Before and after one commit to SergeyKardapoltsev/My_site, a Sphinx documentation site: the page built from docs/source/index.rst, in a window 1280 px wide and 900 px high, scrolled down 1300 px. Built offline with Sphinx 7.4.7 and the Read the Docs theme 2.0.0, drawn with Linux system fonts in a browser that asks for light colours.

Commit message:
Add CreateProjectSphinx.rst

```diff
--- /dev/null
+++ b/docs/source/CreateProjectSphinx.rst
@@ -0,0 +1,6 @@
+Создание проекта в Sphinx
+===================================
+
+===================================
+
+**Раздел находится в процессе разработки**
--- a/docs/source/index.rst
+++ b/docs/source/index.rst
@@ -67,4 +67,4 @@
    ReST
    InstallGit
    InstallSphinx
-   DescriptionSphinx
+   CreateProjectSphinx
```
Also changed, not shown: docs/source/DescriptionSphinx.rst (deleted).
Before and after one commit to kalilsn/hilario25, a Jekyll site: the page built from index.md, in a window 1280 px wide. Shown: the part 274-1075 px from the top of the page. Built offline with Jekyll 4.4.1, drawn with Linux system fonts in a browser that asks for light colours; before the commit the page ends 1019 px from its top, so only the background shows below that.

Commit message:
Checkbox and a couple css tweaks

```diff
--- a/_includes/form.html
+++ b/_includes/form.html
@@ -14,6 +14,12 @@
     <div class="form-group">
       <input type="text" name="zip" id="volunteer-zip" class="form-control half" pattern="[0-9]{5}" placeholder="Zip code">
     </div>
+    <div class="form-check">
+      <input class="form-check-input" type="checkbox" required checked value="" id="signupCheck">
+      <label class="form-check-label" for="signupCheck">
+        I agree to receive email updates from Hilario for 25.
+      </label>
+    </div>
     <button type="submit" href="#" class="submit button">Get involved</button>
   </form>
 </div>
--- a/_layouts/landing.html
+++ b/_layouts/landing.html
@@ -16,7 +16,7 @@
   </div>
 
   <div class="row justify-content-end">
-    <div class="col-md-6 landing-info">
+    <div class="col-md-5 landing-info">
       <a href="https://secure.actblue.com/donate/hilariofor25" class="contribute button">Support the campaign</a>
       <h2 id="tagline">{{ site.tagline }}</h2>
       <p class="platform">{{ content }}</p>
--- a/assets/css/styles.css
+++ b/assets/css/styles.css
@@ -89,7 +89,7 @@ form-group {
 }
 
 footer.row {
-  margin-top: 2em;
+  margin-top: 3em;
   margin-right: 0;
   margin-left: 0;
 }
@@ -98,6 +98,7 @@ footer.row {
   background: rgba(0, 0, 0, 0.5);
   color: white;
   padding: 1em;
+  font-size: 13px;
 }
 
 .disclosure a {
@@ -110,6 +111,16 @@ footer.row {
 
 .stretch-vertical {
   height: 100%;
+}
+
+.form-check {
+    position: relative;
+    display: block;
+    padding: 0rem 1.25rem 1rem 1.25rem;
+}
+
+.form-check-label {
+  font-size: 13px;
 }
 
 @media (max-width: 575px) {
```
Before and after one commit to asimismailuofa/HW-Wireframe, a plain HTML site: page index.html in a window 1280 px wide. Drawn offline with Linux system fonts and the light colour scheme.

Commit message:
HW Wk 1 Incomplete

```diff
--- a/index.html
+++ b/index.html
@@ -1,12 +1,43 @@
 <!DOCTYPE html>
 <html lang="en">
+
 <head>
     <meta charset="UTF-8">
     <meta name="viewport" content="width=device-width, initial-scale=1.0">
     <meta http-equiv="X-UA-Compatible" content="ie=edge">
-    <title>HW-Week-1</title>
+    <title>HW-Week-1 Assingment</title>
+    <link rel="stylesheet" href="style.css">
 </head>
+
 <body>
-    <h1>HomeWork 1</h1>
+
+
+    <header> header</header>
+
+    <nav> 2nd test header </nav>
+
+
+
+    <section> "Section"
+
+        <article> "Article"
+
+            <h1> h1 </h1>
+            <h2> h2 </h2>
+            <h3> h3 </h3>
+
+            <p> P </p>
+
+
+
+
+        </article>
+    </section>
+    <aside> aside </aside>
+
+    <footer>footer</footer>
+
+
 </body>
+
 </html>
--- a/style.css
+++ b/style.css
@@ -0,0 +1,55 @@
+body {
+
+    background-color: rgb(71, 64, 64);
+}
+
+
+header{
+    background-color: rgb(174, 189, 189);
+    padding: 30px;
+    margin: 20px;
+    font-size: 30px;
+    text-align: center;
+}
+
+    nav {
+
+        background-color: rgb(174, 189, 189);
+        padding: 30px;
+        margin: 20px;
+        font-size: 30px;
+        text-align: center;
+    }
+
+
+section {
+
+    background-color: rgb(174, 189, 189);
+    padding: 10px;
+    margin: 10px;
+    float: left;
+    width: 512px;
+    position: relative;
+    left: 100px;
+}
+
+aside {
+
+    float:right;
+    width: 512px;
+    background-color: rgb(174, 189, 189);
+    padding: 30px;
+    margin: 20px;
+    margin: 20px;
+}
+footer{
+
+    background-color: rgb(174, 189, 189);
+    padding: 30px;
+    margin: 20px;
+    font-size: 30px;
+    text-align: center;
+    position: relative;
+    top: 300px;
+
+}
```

● ● ● ● ●

* The task
Extract every line containing the string "margin" from the material.

* Response
-  margin-top: 2em;
+  margin-top: 3em;
   margin-right: 0;
   margin-left: 0;
+    margin: 20px;
+        margin: 20px;
+    margin: 10px;
+    margin: 20px;
+    margin: 20px;
+    margin: 20px;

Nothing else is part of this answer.